Text by: Sandra Bardin

Chanel Lion Courtesy of Chanel

LE LION DE CHANEL

Present in heraldry, sacred iconography and various logos, the image of the lion has always been a symbol of majestic power. Its opulent mane, its jaws wide open in a roar, communicate braveheart qualities: pride, challenge, and courage. For a personality of indomitable temperament like Gabrielle Chanel, born on 19 August 1883 in the sign of Leo, the fifth of the Zodiac – and 5 is her lucky number – it was inevitable that the king of the savannah would become her totem animal. Chanel was struck by this animal during a holiday in Venice: along with the Byzantine splendors, precious mosaics, and glittering gold decorations in the fairy-tale Serenissima, which were to have such an influence on her passion for jewellery and bijoux, the sculptural presence of the Lion of St. Mark entered Mademoiselle’s style forever. An emblem, but also a protective talisman: lion shapes recurred in the art objects that filled her refined flat in Rue Cambon, Paris, and then resurfaced in fashion creations as ornaments: engraved buttons on suits, a coat of arms on the fastenings of bags, prints on magnificent carrés. In time, they became an iconic motif in Chanel’s Haute Joaillerie. 

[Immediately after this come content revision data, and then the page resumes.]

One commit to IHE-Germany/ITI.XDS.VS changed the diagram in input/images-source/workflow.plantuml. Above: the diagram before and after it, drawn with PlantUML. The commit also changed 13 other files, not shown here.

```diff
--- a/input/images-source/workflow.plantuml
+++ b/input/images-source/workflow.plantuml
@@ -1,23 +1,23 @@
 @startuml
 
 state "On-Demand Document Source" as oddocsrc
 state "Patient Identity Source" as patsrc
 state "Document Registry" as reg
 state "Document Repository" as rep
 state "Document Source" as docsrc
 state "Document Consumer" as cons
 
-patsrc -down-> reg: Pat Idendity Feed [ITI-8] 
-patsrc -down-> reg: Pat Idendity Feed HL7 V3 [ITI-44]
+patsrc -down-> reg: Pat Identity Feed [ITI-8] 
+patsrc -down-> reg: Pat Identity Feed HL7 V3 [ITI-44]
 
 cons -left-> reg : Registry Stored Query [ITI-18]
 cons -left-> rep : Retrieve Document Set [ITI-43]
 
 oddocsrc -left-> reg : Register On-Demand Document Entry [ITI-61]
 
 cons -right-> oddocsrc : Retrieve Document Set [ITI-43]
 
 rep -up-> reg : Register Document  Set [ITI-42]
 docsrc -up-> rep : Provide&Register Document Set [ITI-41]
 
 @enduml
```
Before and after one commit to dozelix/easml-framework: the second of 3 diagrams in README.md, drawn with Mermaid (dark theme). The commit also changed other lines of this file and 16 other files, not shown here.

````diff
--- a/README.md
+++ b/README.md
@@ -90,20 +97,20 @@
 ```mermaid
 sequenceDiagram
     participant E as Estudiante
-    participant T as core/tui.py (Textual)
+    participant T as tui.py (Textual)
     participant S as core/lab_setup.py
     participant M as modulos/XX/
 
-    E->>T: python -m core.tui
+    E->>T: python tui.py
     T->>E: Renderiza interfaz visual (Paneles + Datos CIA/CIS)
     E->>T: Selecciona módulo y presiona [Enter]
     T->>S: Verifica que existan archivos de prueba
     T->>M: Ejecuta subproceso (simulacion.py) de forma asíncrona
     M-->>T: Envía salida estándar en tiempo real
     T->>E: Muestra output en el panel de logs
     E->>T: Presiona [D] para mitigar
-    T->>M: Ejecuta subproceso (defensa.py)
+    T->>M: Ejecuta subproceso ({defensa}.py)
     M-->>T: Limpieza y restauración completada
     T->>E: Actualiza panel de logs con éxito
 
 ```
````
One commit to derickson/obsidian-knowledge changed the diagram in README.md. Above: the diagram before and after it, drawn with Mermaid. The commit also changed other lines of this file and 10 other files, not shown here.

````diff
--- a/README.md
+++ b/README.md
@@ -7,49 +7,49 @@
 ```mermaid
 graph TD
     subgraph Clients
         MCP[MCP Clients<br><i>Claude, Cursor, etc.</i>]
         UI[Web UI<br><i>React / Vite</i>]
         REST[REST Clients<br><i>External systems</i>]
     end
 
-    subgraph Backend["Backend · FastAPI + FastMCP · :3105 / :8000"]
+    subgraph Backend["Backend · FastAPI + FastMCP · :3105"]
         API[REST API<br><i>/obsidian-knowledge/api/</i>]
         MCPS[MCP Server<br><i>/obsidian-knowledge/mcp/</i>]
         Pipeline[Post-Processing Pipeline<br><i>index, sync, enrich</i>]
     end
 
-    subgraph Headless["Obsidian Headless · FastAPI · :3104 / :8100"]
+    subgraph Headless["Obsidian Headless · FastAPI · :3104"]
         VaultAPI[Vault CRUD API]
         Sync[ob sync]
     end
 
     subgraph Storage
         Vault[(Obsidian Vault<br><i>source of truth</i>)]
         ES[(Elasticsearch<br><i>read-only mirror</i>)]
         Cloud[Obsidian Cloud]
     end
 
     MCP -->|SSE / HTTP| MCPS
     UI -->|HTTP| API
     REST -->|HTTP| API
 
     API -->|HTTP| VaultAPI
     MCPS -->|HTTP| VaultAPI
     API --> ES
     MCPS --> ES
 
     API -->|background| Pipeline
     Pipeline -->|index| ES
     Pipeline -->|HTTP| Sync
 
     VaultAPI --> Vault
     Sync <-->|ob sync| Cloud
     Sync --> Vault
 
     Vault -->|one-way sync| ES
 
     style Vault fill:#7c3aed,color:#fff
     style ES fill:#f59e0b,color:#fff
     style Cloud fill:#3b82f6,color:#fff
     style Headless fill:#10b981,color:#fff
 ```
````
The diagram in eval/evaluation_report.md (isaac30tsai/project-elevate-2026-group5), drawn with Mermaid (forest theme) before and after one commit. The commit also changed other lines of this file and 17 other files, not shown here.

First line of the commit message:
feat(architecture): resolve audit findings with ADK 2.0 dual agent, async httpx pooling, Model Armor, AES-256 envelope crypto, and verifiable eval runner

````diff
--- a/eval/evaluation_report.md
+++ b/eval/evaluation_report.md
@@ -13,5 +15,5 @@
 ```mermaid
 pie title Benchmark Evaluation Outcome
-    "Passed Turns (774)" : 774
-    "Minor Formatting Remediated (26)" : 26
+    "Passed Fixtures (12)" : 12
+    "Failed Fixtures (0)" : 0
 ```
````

All that was missing was the perfume: and now here it is in the brand’s Olympus, completing the Les Exclusifs de Chanel collection, a series of Eaux de Parfum with rare and precious components, true “quintessences” of the Maison’s style. To create Le Lion de Chanel, nose Olivier Polge has chosen the powerful sensuality of oriental fragrances: at the heart of the bouquet, a resin with animal notes, specially developed to orchestrate the composition in a concert of ambery, velvety scents, with touches of vanilla and sandalwood that soften any sauvage aftertaste in an aura of radiant elegance.